(Data)

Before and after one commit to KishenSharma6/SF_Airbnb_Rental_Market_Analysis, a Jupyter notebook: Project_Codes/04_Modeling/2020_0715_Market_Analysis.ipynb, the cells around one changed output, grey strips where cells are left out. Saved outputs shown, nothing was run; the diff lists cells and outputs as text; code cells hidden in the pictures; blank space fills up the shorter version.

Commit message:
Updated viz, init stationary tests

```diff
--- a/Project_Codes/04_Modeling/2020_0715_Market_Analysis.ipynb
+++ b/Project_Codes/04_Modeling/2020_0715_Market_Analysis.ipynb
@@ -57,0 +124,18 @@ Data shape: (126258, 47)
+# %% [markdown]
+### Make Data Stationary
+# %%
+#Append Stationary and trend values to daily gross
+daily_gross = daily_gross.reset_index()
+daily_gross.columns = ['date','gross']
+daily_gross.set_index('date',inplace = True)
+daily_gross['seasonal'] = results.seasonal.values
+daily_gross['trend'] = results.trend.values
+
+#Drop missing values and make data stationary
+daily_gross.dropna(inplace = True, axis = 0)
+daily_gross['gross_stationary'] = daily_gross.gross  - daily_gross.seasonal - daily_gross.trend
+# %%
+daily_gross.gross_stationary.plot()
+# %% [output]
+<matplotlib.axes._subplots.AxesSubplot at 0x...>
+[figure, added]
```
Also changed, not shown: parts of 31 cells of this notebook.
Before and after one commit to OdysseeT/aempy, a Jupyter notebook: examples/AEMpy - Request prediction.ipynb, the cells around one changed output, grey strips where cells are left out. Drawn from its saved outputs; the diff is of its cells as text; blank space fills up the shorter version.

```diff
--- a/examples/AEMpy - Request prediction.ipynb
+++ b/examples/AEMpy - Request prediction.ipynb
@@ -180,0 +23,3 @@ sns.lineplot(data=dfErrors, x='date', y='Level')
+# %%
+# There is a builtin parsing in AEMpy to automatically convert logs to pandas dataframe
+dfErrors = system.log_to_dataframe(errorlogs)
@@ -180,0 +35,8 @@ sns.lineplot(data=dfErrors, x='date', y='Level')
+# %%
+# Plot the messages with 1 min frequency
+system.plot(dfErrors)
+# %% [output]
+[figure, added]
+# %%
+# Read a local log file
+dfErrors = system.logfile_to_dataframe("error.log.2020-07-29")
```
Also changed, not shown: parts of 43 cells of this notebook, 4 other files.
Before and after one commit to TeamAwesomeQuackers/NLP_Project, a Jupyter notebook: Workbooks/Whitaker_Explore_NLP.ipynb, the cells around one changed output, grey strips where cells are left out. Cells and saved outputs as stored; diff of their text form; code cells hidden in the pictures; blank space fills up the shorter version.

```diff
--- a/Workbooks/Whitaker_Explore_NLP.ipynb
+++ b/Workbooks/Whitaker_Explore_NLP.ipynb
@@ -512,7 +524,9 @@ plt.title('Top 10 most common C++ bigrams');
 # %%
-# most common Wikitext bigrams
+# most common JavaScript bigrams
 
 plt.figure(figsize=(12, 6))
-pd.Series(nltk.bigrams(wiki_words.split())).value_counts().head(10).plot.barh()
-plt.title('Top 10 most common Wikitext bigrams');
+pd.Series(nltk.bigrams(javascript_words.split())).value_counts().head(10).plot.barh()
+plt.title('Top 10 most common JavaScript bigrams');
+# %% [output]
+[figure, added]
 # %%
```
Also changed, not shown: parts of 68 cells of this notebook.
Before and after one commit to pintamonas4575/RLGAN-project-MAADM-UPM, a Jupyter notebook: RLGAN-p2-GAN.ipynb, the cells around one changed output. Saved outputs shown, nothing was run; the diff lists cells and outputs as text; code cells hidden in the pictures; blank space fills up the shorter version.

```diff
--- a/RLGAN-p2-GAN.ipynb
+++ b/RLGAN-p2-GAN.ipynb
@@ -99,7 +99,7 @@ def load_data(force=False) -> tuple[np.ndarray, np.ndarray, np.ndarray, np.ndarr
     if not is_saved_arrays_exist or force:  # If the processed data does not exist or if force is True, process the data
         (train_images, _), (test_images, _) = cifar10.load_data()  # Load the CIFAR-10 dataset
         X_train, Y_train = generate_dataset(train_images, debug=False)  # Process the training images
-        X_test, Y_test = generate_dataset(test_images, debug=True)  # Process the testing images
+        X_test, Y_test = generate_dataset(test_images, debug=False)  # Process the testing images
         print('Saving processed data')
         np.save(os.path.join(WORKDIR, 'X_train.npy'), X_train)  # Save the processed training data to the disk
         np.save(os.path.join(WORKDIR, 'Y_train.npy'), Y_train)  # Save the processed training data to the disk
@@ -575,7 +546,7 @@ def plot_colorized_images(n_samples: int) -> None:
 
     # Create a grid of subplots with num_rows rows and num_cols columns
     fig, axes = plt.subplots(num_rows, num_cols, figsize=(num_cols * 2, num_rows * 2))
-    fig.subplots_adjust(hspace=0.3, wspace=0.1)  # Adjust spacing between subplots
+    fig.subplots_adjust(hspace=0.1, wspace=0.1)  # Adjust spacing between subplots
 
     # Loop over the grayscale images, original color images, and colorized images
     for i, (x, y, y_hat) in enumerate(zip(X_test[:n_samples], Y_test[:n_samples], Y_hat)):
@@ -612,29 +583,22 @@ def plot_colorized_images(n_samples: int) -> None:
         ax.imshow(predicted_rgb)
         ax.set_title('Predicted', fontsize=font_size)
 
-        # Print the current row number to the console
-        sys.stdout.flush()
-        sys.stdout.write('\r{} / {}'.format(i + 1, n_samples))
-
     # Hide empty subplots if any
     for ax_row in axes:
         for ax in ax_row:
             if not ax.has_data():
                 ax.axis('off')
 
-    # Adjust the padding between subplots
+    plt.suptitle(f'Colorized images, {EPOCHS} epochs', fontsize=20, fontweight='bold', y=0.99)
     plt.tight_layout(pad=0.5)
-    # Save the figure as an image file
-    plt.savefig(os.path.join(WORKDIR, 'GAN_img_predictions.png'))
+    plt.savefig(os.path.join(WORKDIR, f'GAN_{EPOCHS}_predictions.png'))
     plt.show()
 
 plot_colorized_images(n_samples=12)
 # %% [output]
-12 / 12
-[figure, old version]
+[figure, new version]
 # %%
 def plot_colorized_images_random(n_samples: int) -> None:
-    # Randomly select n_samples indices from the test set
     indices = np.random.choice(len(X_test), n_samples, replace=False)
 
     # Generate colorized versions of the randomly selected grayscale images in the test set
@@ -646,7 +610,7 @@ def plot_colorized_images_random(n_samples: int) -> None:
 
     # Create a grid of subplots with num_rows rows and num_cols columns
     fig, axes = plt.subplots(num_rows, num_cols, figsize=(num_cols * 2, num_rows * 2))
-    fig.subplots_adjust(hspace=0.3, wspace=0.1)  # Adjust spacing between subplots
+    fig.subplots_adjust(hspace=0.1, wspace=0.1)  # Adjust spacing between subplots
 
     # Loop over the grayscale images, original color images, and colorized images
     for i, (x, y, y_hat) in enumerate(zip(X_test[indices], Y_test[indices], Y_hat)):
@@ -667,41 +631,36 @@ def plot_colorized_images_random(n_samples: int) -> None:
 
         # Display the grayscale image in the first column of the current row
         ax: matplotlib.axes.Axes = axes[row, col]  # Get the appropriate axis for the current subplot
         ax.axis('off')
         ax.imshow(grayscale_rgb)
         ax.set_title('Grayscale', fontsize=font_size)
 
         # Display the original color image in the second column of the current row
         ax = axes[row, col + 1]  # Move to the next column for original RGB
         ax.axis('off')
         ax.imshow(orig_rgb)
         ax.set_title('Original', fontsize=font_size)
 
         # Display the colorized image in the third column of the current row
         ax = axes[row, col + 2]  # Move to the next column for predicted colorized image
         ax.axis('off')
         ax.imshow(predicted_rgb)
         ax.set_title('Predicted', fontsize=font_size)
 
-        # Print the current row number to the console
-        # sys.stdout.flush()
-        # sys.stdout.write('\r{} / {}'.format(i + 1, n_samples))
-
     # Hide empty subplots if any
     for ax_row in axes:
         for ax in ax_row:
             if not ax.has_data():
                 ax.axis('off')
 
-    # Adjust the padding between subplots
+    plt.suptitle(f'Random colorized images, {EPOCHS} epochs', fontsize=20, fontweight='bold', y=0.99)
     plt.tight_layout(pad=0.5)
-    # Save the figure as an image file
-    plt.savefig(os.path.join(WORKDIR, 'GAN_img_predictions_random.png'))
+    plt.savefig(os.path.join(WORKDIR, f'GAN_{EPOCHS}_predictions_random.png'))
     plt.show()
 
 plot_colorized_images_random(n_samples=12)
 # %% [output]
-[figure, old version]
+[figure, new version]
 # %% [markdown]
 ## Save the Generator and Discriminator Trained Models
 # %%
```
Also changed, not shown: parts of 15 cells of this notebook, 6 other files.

(End Data)

» To do: Only a number is wanted here: how many lines of the material contain the string "Display".

» Solved problem: 3